Provide the number of lines below that include "changed", without any other words.
§
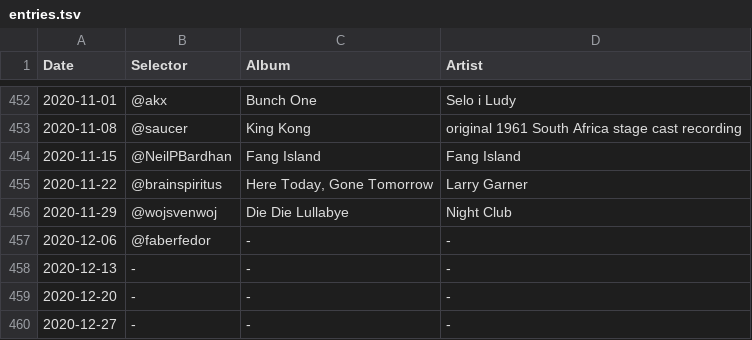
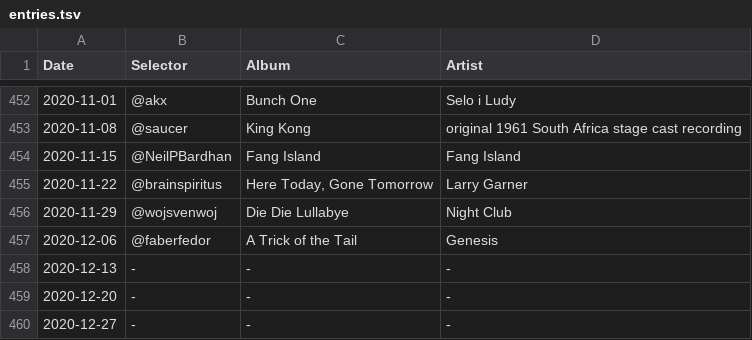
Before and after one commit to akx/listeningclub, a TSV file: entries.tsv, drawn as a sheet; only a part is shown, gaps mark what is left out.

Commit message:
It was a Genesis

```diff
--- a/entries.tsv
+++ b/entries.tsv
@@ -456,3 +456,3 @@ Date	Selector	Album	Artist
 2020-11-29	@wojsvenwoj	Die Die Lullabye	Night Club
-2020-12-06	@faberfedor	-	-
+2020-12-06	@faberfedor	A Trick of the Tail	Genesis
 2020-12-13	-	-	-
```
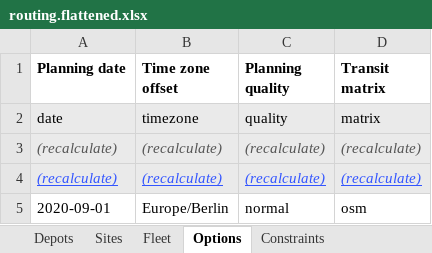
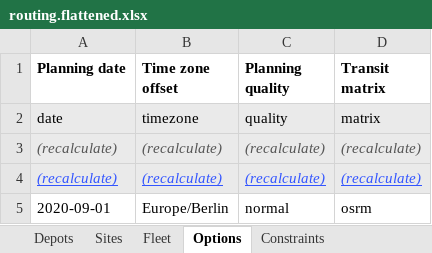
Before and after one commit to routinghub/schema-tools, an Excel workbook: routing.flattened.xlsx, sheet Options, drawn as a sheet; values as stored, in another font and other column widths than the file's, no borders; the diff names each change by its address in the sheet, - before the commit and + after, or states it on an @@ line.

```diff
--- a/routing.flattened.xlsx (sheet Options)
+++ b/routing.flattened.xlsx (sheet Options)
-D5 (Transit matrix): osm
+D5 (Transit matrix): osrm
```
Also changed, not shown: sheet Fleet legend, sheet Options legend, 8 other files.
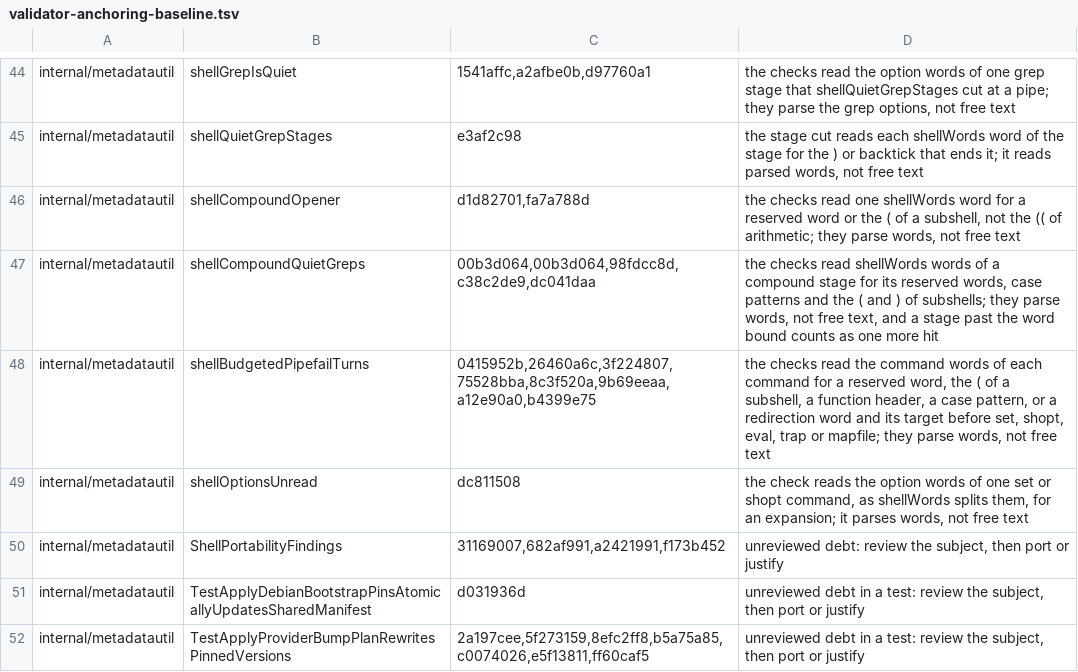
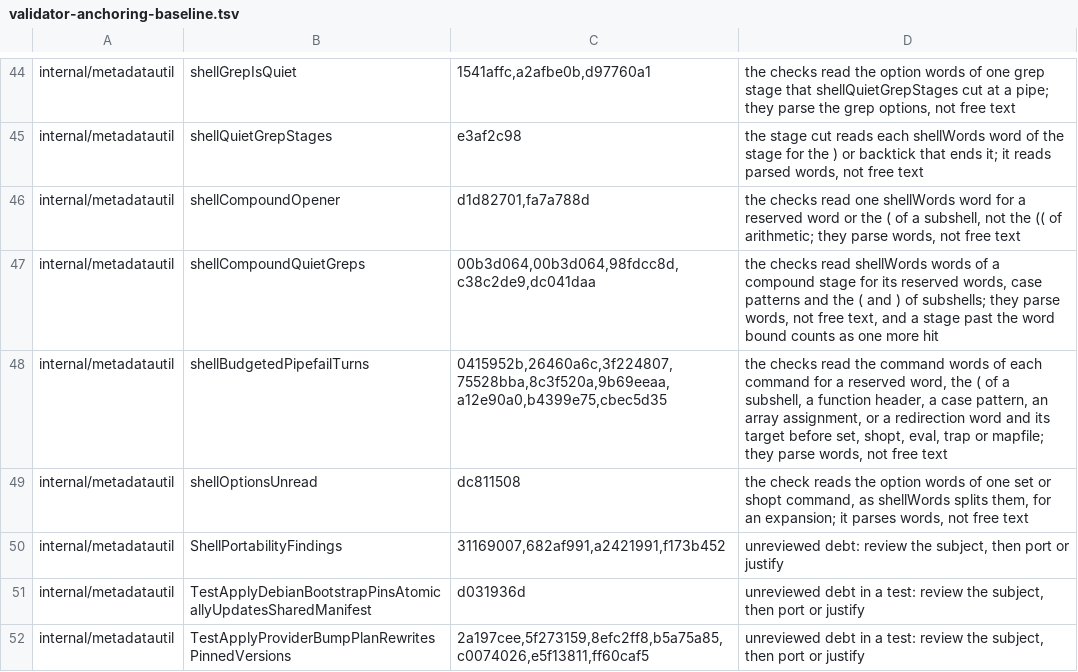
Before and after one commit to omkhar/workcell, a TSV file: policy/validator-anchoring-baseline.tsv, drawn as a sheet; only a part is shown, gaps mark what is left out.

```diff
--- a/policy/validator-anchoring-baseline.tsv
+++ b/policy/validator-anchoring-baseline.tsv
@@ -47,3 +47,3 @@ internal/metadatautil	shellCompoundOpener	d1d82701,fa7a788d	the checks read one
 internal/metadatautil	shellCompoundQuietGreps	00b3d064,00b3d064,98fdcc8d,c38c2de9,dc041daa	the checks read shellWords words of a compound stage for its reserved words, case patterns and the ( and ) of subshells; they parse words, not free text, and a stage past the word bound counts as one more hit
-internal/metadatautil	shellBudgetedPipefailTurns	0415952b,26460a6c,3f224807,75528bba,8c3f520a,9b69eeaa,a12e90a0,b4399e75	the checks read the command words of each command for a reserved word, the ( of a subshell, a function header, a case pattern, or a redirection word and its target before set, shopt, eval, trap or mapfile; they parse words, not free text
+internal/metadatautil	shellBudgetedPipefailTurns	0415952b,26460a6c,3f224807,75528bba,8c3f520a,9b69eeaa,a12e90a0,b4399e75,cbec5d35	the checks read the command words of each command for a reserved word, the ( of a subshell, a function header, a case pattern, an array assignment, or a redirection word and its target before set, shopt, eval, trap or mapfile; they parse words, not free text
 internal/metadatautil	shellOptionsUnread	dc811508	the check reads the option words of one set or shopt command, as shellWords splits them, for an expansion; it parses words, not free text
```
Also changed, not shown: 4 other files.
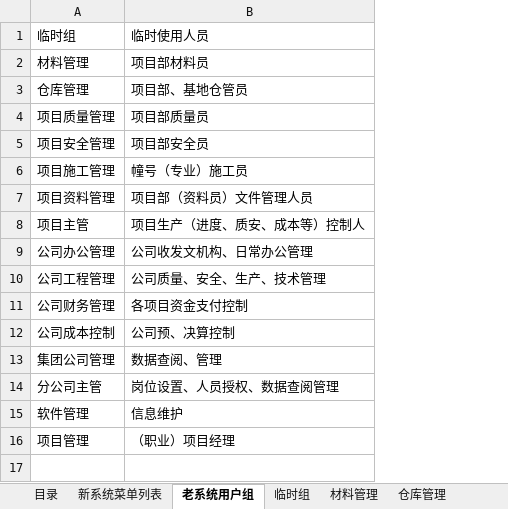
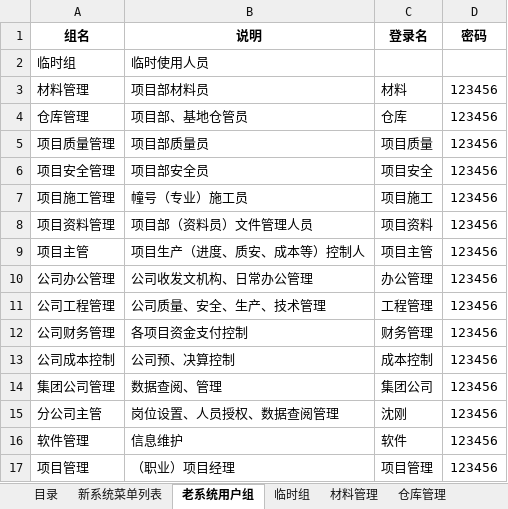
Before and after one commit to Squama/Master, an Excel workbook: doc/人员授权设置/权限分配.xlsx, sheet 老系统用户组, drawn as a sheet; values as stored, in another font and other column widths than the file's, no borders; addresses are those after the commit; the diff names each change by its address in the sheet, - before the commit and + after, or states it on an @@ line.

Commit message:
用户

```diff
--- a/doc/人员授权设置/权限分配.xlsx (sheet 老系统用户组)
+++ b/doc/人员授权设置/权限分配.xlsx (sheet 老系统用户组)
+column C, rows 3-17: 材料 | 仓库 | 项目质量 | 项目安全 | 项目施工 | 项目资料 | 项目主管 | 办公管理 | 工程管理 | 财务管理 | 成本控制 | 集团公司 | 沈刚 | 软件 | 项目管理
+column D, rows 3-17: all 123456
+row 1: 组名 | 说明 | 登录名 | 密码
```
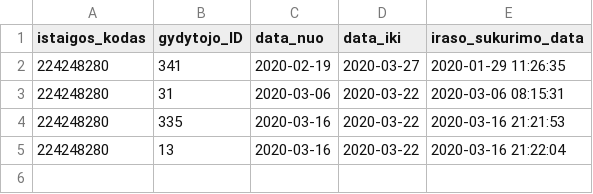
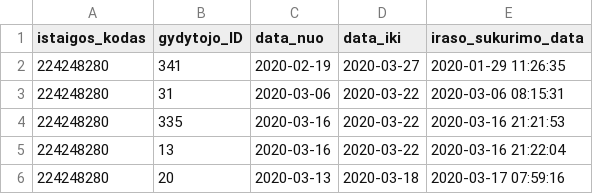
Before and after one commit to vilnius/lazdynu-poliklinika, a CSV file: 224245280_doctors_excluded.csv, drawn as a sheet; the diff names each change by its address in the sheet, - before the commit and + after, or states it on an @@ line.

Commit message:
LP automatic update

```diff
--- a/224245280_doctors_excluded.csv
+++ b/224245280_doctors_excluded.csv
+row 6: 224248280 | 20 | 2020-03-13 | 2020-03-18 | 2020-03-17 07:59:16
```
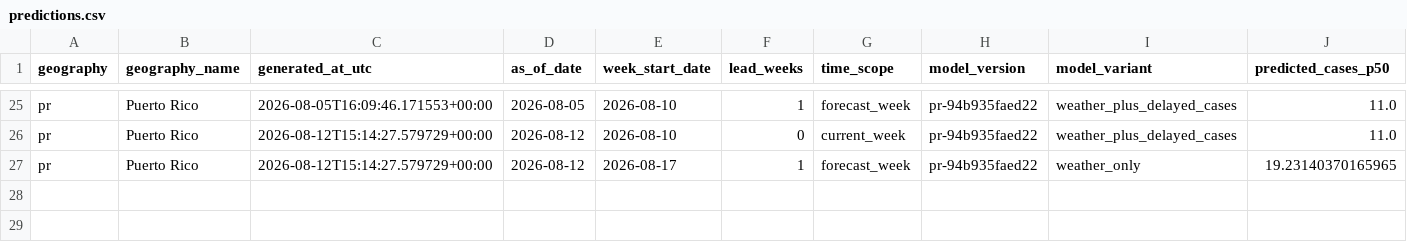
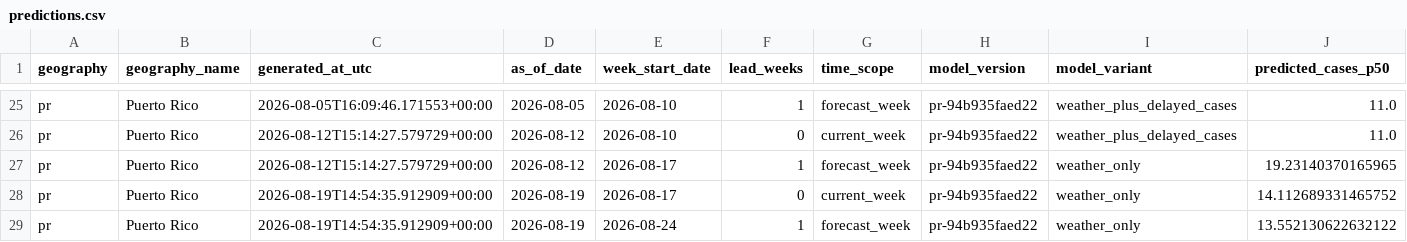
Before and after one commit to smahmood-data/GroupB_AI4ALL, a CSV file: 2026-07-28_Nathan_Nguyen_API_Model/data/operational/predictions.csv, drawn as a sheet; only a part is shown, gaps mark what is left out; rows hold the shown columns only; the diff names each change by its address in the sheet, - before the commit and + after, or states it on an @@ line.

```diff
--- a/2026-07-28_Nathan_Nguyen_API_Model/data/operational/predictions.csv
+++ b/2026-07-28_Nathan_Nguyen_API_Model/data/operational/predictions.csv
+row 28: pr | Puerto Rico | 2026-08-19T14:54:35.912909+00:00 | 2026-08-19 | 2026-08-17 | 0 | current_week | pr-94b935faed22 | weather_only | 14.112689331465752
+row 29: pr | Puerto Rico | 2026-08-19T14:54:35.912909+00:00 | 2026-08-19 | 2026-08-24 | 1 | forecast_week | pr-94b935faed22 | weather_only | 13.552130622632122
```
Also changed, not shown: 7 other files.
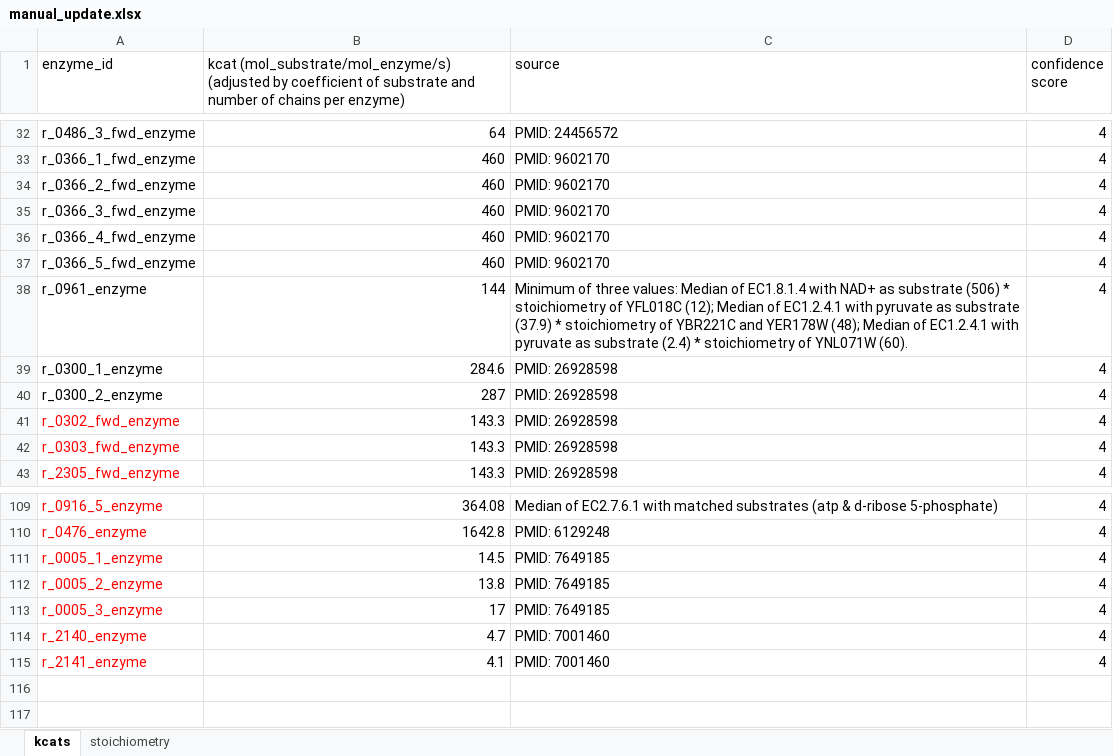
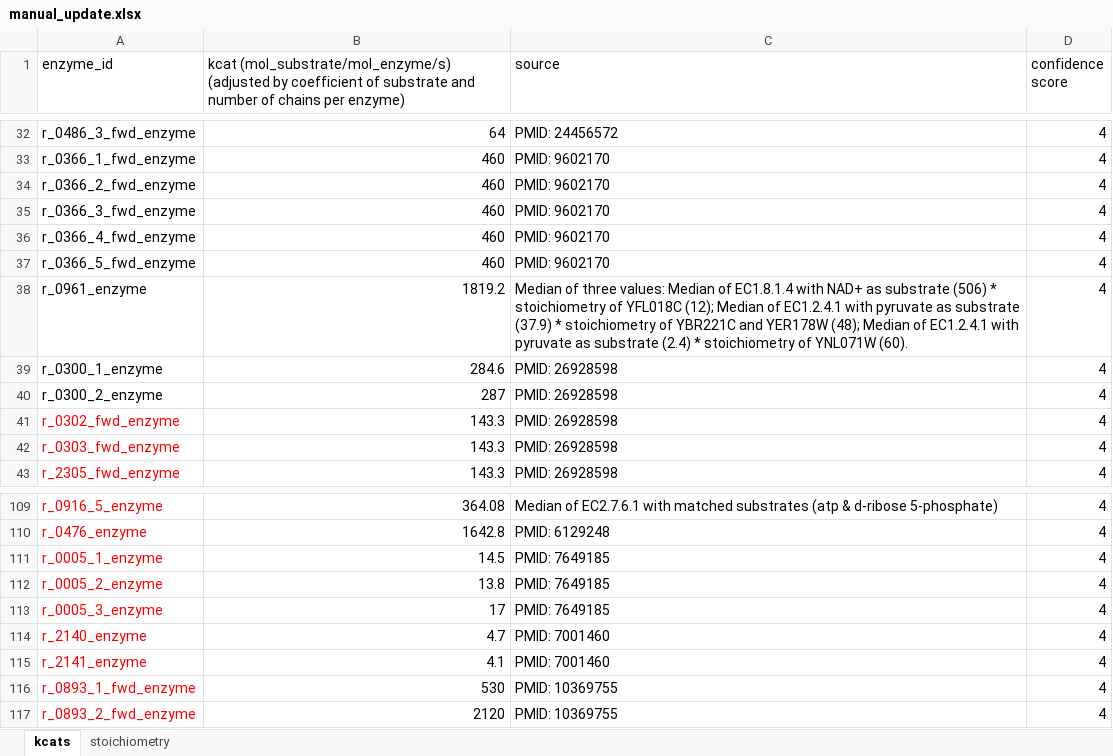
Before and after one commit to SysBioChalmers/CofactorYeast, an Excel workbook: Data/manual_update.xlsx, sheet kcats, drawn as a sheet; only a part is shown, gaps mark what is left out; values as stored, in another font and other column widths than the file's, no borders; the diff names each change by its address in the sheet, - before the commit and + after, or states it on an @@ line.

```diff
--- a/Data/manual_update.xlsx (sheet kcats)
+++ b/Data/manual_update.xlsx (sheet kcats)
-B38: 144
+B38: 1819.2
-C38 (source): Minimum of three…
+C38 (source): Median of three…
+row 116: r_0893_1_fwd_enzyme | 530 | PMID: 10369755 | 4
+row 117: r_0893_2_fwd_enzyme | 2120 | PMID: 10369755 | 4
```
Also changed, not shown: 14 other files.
§
**RESULT OF THE TASK**
4